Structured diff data
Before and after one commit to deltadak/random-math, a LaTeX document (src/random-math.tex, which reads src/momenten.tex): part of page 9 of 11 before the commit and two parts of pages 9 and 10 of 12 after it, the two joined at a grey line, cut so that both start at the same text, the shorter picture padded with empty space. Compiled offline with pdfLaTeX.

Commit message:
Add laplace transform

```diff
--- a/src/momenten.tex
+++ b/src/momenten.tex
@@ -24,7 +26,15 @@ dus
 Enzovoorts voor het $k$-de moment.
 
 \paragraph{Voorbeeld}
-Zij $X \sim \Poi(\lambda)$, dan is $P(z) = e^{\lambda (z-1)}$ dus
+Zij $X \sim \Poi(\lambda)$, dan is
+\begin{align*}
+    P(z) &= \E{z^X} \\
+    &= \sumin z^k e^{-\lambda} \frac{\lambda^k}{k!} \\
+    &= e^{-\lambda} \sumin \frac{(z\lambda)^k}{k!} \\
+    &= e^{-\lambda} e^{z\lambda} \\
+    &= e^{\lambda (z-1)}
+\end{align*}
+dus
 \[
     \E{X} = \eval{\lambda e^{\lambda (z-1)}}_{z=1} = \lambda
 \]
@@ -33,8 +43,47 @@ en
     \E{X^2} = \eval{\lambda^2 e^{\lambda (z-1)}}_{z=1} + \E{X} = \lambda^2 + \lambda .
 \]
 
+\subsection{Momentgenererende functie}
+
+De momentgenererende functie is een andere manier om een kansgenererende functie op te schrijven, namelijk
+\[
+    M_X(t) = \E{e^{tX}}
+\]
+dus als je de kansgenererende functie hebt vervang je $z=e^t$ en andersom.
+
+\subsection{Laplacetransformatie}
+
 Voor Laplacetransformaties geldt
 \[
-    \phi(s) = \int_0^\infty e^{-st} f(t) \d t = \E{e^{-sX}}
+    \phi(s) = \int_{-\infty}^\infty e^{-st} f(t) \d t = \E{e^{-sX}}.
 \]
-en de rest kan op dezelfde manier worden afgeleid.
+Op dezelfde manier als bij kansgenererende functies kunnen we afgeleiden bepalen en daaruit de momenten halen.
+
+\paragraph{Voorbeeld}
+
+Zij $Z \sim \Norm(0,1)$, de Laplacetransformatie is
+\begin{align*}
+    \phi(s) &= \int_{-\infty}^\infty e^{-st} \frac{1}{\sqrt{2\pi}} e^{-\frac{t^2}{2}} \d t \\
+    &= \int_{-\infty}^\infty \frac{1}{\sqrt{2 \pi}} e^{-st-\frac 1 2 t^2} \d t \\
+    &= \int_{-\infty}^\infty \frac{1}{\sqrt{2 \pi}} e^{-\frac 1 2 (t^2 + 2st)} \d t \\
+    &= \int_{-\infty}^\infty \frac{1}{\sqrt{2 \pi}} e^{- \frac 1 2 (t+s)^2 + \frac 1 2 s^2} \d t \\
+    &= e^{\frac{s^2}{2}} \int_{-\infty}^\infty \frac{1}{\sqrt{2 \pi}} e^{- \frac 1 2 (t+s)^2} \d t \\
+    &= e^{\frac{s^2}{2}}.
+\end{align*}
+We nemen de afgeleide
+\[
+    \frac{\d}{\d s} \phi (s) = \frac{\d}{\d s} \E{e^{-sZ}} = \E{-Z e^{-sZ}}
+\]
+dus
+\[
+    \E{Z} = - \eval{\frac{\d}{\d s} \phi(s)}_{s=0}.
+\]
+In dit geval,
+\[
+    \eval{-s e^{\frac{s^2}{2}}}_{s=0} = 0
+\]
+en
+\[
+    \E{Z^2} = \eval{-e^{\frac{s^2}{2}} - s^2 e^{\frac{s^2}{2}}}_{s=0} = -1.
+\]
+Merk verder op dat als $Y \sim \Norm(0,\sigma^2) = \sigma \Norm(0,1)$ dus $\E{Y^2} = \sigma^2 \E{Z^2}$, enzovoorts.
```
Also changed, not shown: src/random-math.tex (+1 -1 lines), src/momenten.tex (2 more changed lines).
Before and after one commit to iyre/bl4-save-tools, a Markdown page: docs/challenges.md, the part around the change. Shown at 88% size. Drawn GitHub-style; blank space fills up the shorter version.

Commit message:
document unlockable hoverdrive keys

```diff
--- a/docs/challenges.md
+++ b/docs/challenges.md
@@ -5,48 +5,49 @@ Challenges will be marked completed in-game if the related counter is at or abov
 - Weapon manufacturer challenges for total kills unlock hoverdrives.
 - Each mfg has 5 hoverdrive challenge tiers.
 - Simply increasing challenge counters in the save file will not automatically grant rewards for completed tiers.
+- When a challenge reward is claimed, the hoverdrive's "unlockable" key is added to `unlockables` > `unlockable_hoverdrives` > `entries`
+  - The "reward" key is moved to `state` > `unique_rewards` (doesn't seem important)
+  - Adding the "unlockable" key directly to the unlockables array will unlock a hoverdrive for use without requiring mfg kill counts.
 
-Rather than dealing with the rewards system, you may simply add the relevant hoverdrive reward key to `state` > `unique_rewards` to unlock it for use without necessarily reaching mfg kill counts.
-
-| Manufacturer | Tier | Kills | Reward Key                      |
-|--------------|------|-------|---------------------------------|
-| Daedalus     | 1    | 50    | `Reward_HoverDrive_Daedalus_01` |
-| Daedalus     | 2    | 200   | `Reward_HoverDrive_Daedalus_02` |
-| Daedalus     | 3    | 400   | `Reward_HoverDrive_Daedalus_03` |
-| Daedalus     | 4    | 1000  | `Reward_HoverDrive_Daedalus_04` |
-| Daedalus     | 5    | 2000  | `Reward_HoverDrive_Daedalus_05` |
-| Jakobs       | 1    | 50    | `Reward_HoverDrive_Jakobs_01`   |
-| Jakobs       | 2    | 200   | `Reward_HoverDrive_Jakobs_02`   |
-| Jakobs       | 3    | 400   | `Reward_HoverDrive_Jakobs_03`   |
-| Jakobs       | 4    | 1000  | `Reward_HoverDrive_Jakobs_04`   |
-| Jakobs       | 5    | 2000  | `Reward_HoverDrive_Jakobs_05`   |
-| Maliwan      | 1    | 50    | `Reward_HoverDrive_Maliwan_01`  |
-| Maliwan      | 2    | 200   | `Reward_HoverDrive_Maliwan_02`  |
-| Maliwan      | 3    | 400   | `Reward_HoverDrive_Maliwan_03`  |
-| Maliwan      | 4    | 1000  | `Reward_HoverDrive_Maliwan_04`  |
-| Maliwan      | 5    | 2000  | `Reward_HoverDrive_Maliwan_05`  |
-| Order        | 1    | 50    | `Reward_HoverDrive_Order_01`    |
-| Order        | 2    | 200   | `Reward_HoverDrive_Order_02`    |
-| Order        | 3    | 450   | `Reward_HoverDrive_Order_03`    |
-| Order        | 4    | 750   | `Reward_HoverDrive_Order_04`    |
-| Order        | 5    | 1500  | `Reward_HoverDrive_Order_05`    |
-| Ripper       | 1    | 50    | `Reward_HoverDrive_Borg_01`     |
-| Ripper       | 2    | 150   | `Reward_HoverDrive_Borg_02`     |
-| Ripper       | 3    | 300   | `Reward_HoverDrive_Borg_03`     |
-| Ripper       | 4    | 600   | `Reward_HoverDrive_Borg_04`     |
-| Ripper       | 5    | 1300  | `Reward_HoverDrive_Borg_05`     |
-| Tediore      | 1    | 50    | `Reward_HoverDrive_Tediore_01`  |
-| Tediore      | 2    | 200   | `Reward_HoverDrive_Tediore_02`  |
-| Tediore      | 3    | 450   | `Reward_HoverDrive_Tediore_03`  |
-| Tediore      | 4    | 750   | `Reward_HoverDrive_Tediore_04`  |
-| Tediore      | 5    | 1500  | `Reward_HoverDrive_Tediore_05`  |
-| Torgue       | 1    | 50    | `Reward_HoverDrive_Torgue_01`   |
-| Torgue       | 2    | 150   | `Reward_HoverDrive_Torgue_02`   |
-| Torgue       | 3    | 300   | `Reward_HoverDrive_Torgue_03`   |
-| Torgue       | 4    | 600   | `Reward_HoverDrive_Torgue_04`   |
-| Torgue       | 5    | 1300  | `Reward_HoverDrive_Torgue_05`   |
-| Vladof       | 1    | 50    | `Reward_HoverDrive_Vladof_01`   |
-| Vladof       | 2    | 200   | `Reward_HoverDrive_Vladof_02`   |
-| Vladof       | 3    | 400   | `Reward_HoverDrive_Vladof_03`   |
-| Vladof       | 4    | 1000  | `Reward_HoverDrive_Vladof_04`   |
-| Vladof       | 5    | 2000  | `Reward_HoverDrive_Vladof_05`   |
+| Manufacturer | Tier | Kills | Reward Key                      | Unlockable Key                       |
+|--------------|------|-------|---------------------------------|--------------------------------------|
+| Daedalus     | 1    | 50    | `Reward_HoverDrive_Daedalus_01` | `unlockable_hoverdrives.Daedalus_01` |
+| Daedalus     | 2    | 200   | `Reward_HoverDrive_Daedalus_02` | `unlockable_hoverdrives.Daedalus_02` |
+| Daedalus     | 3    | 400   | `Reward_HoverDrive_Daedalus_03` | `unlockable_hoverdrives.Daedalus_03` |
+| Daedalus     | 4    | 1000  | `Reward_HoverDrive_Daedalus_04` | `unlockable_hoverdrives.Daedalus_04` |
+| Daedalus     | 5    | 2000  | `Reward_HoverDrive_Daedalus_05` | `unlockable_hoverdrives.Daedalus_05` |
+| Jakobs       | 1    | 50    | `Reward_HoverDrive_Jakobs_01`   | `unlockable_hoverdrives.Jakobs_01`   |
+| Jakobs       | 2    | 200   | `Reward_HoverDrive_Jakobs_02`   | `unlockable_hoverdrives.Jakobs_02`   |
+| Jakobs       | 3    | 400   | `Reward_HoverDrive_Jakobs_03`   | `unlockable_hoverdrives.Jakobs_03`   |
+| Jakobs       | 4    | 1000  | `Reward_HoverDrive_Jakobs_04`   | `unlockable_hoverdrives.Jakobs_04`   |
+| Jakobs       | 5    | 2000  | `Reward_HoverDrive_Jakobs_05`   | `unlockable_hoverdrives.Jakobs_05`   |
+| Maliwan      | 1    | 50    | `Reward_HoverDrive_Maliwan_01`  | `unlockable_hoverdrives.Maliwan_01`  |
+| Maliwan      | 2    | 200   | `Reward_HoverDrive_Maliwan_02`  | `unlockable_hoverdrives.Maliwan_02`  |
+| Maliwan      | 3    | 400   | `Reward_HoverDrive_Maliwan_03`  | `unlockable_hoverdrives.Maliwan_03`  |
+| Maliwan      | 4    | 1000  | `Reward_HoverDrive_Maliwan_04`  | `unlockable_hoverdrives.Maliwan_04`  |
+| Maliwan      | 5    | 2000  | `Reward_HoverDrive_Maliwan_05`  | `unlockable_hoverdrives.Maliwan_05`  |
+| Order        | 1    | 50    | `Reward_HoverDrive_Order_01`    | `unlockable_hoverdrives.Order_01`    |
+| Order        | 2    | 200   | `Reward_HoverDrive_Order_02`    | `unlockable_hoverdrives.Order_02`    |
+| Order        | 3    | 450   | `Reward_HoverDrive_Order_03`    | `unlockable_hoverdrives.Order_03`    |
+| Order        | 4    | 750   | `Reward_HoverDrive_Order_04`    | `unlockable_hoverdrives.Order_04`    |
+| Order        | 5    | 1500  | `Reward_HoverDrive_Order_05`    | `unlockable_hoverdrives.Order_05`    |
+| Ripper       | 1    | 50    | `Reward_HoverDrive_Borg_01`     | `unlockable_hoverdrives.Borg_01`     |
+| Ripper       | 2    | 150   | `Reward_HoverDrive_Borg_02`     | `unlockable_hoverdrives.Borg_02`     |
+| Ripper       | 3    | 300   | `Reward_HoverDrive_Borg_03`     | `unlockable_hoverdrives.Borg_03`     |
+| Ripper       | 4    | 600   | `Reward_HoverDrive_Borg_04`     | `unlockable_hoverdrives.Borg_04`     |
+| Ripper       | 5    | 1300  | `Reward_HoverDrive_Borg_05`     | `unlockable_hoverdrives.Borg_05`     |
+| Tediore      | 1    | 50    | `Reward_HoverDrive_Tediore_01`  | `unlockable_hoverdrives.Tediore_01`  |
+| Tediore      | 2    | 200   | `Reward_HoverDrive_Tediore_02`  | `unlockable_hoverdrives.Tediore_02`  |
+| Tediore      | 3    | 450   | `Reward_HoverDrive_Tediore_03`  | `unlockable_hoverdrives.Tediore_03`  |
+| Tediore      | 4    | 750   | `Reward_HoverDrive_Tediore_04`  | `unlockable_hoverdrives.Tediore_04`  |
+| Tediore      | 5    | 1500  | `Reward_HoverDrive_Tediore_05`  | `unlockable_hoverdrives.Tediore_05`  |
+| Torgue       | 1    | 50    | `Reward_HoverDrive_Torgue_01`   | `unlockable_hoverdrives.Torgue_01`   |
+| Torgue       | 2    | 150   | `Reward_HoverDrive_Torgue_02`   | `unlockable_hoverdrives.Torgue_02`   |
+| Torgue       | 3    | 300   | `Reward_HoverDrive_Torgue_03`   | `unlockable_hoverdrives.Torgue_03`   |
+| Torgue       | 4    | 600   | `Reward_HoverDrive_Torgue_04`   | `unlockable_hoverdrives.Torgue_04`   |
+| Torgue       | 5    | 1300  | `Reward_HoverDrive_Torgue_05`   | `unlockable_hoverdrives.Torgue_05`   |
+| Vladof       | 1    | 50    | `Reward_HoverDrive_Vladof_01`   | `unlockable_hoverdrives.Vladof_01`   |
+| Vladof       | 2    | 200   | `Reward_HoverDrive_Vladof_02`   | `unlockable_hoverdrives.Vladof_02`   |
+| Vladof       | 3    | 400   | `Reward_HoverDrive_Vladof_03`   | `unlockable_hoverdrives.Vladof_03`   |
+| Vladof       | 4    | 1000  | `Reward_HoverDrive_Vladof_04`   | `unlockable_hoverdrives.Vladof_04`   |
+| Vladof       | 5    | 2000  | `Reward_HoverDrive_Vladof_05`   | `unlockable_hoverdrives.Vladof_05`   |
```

WHAT YOU WILL DO: Select and copy each line from the data that includes the word "lambda".

RESPONSE TO THE EXERCISE:
-Zij $X \sim \Poi(\lambda)$, dan is $P(z) = e^{\lambda (z-1)}$ dus
+Zij $X \sim \Poi(\lambda)$, dan is
+    &= \sumin z^k e^{-\lambda} \frac{\lambda^k}{k!} \\
+    &= e^{-\lambda} \sumin \frac{(z\lambda)^k}{k!} \\
+    &= e^{-\lambda} e^{z\lambda} \\
+    &= e^{\lambda (z-1)}
     \E{X} = \eval{\lambda e^{\lambda (z-1)}}_{z=1} = \lambda
     \E{X^2} = \eval{\lambda^2 e^{\lambda (z-1)}}_{z=1} + \E{X} = \lambda^2 + \lambda .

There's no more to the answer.